Comparison of Two Assays for Molecular Determination of Rifampin Resistance in Clinical Samples from Patients with Buruli Ulcer Disease

Buruli ulcer disease (BUD), caused by Mycobacterium ulcerans, involves the skin, subcutaneous fatty tissue, and bones and predominantly affects children 15 years of age. If left untreated, contractures may cause severe functional limitation. Standardized antimycobacterial treatment consists of rifampin (RMP) and streptomycin administered for 8 weeks. An oral regimen combiningRMPand clarithromycin is currently under clinical evaluation (1–3). Notwithstanding the efficiency of chemotherapy, treatment failures and various types of secondary lesions have been reported, suggesting the need for customized clinical management strategies (4–6).
An article published by Journal of Clinical Microbiology and available /JCM.03119-13.

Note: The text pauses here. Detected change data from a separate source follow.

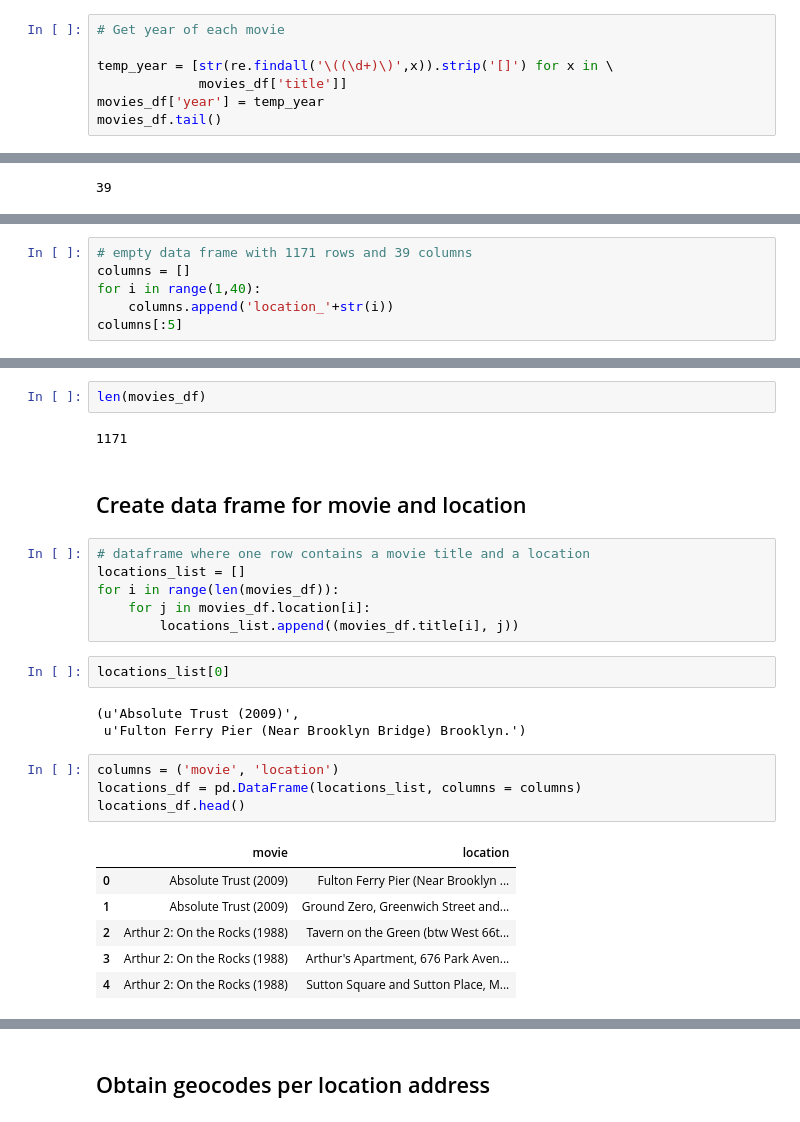
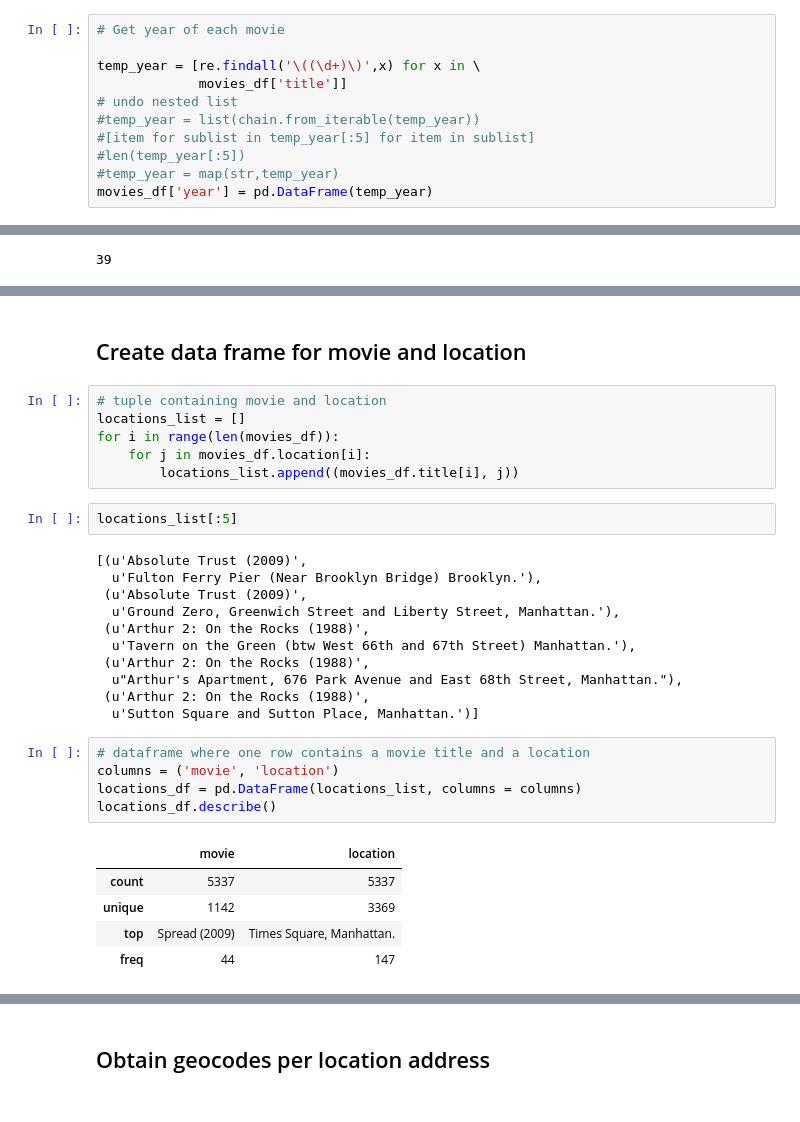
Before and after one commit to nycdatasci/bootcamp005_project, a Jupyter notebook: Project3-WebScraping/IsmaelJaimeCruz/NYC Movies Locations.ipynb, the cells around one changed output, grey strips where cells are left out. Saved outputs shown, nothing was run; the diff lists cells and outputs as text.

```diff
--- a/Project3-WebScraping/IsmaelJaimeCruz/NYC Movies Locations.ipynb
+++ b/Project3-WebScraping/IsmaelJaimeCruz/NYC Movies Locations.ipynb
@@ -95,7 +98,11 @@ movies_df.describe()
 # %%
 # Get year of each movie
 
-temp_year = [str(re.findall('\((\d+)\)',x)).strip('[]') for x in \
+temp_year = [re.findall('\((\d+)\)',x) for x in \
              movies_df['title']]
-movies_df['year'] = temp_year
-movies_df.tail()
+# undo nested list
+#temp_year = list(chain.from_iterable(temp_year))
+#[item for sublist in temp_year[:5] for item in sublist]
+#len(temp_year[:5])
+#temp_year = map(str,temp_year)
+movies_df['year'] = pd.DataFrame(temp_year)
@@ -133,6 +130,0 @@ movies_df[movies_df['location'].apply(len) == 39]
-# %%
-# empty data frame with 1171 rows and 39 columns
-columns = []
-for i in range(1,40):
-    columns.append('location_'+str(i))
-columns[:5]
@@ -153,28 +131,32 @@ locations2_df.head()
-# %%
-len(movies_df)
-# %% [output]
-1171
 # %% [markdown]
 ## Create data frame for movie and location
 # %%
-# dataframe where one row contains a movie title and a location
+# tuple containing movie and location
 locations_list = []
 for i in range(len(movies_df)):
     for j in movies_df.location[i]:
         locations_list.append((movies_df.title[i], j))
 # %%
-locations_list[0]
+locations_list[:5]
 # %% [output]
-(u'Absolute Trust (2009)',
- u'Fulton Ferry Pier (Near Brooklyn Bridge) Brooklyn.')
+[(u'Absolute Trust (2009)',
+  u'Fulton Ferry Pier (Near Brooklyn Bridge) Brooklyn.'),
+ (u'Absolute Trust (2009)',
+  u'Ground Zero, Greenwich Street and Liberty Street, Manhattan.'),
+ (u'Arthur 2: On the Rocks (1988)',
+  u'Tavern on the Green (btw West 66th and 67th Street) Manhattan.'),
+ (u'Arthur 2: On the Rocks (1988)',
+  u"Arthur's Apartment, 676 Park Avenue and East 68th Street, Manhattan."),
+ (u'Arthur 2: On the Rocks (1988)',
+  u'Sutton Square and Sutton Place, Manhattan.')]
 # %%
+# dataframe where one row contains a movie title and a location
 columns = ('movie', 'location')
 locations_df = pd.DataFrame(locations_list, columns = columns)
-locations_df.head()
+locations_df.describe()
 # %% [output]
 |  | movie | location |
-| 0 | Absolute Trust (2009) | Fulton Ferry Pier (Near Brooklyn ... |
-| 1 | Absolute Trust (2009) | Ground Zero, Greenwich Street and... |
-| 2 | Arthur 2: On the Rocks (1988) | Tavern on the Green (btw West 66t... |
-| 3 | Arthur 2: On the Rocks (1988) | Arthur's Apartment, 676 Park Aven... |
-| 4 | Arthur 2: On the Rocks (1988) | Sutton Square and Sutton Place, M... |
+| count | 5337 | 5337 |
+| unique | 1142 | 3369 |
+| top | Spread (2009) | Times Square, Manhattan. |
+| freq | 44 | 147 |
```
Also changed, not shown: parts of 35 cells of this notebook, 1 other file.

Journal of Clinical Microbiology Volume 52 p. 1246–1249